9. Ray Bradbury conceived the original storyline and penned the original script for the Spaceship Earth ride.
10. The 5.7 million-gallon body of water at The Seas with Nemo & Friends is home to more than 3000 fish and other sea creatures. The sheer size makes it one of the largest man-made ocean environments in the world.
11. Captain EO cost an estimated $30 million to make. At just 17 minutes, that makes the film $1.76 million per minute.
12. The “Living with the Land” attraction is home to a Guinness World Record—the most tomatoes harvested from a single plant in one year (1151.84 pounds).
13. The food grown in Epcot greenhouses is actually used in the restaurants there, including the Garden Grill.
14. The Sea has a panel of experts that they use for consulting purposes. The panel has included Robert Ballard, most famous for discovering the wreck of the Titanic; Sylvia Earle, the first female chief scientist of the U.S. National Oceanic and Atmospheric Administration; and Gilbert Grosvenor, a former president and chief executive of the National Geographic Society.
16. Leonard Nimoy directed the popular Body Wars movie at the Wonders of Life pavilion.
17. The score for Soarin’ Over California was composed by Jerry Goldsmith, who said that he loved the project so much, he would have done it for free. Goldsmith’s many noteworthy scores include The Omen, Planet of the Apes, Alien, Poltergeist, Patton, and Rudy.
18. The Wonders of Life pavilion once contained a film where Martin Short explained how babies were made. Really.
THE WORLD SHOWCASE
19. The World Showcase promenade is 1.2 miles long.
20. The World Showcase lagoon spans 40 acres.
21. The Rose and Crown pub in the U.K. has a special machine that can cool your Guinness to exactly 55 degrees, the temperature recommended by the company.
22. Russia, Switzerland, Spain, Venezuela, United Arab Emirates, and Israel have all been mentioned as additions to the World Showcase side of Epcot at one point or another.
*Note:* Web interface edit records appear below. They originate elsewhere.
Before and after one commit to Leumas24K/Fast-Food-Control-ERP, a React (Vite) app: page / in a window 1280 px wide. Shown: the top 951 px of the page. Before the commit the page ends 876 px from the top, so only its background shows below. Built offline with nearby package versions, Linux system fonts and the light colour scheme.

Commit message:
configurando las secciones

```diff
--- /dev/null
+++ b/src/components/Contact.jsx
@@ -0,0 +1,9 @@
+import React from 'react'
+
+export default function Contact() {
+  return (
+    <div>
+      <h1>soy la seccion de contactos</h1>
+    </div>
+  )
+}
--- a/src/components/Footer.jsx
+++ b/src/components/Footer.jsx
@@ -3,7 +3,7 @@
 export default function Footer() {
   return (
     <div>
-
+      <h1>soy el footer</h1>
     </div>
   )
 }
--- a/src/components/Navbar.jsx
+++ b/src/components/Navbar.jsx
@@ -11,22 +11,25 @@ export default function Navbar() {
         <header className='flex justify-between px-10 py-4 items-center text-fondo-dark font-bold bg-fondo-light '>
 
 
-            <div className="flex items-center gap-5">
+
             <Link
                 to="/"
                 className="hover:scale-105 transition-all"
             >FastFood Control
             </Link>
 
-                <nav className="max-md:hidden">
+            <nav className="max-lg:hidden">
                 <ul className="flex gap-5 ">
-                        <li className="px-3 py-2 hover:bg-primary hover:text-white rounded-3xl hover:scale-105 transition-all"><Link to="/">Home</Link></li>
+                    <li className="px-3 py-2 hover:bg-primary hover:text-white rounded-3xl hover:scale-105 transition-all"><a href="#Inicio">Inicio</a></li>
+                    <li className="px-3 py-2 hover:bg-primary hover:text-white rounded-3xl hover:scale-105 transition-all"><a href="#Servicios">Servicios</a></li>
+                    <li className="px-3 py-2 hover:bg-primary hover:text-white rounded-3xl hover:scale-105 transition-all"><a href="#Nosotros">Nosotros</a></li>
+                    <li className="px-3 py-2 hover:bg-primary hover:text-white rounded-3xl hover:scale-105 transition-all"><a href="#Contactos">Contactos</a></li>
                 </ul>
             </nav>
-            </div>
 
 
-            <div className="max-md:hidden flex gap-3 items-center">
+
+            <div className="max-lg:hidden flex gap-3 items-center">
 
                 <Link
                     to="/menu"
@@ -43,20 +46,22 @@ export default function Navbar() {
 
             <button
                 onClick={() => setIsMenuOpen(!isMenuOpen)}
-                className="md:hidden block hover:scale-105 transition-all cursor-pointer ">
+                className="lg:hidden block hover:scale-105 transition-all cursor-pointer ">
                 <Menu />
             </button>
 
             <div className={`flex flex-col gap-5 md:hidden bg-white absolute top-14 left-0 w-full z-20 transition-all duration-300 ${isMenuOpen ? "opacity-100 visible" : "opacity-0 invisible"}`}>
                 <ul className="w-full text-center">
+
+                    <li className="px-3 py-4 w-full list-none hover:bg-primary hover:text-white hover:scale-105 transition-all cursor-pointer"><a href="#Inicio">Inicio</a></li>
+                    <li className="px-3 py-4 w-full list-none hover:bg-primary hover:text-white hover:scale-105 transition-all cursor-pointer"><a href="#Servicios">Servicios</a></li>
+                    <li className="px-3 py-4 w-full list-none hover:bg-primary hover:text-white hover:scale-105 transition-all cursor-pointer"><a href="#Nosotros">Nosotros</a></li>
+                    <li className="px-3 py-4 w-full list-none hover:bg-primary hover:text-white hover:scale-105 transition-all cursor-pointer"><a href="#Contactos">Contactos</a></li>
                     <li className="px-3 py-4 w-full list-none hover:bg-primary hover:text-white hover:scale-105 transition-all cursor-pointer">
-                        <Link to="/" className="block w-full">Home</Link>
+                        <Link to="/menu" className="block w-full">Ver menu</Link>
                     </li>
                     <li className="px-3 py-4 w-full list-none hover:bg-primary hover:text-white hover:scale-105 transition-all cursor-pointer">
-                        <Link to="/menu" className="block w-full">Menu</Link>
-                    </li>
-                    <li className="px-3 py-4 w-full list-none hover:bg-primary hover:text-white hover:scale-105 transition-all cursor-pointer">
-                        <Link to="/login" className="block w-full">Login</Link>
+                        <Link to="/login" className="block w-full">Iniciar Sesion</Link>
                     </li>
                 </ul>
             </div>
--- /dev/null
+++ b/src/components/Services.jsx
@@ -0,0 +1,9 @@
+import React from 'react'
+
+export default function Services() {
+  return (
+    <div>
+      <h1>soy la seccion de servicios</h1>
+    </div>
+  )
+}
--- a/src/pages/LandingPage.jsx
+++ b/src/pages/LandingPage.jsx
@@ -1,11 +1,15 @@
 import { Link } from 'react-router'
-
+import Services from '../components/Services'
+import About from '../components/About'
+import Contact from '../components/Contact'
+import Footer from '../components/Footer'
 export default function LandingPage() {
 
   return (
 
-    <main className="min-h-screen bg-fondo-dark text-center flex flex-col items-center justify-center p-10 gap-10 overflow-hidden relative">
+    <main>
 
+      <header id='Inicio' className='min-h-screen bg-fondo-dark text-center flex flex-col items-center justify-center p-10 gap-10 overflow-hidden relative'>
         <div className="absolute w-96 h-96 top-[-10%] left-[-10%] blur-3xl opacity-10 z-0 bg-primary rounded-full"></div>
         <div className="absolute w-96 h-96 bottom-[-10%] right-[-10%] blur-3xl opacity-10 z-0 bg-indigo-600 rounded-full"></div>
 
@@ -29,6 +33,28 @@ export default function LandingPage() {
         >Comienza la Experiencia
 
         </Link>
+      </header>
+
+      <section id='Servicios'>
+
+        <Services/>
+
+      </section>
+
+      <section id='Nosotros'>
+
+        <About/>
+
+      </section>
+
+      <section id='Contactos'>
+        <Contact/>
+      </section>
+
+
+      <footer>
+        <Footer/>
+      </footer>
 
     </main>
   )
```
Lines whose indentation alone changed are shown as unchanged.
23. There were once plans for a boat ride called The Rhine River Cruise in the Germany pavilion. The show building was partially constructed, but the rest of the ride was trashed shortly after Epcot opened.
24. Contrary to popular belief, for the most part, the countries in the World Showcase are not funded by that country’s government. There’s one exception: Morocco.
25. Morocco’s King Hassan II reviewed a detailed scale model of the Morocco Pavilion for "authenticity and artistic effect."
26. Imagineers have long considered a roller coaster inside of the Japan pavilion. It would be similar to the Matterhorn Bobsleds at Disneyland, but would instead revolve around Mount Fuji.
27. The American pavilion is built at a slightly higher elevation than all of the other countries'. This is to show that it's a host country to all of the other pavilions, and also to help it stand out as the centerpiece.
28. For 17 years, Epcot’s Japan pavilion was home to Miyuki, the world’s only female amezaiku artist. She learned the art of creating small, edible animal sculptures out of brown rice toffee from her grandfather. Miyuki retired in November 2013.
29. More than 30 million blooms fill the park during the Flower and Garden Festival every spring.
30. The Food and Wine Festival in the fall represents 25 nations with 1.5 million food samplings, 300,000 wine pours, 360,000 beer servings, and 100,000 dessert portions.
PARADES AND FIREWORKS
31. The puppets for the now-defunct “Tapestry of Nations” parade were designed by Michael Curry, the same man who designed the puppets for the Broadway production of The Lion King. He has also worked on five Cirque du Soleil shows and multiple opening and closing ceremonies for the Olympics.
32. Jim Cummings is the man who provides the voiceover at the beginning of “IllumiNations: Reflections of Earth.” You may know him better as the voice of Darkwing Duck. He’s currently the voice of Winnie the Pooh, Tigger, and Pete. Listen to the first 30 seconds of this video—you can probably hear a little bit of each of those characters.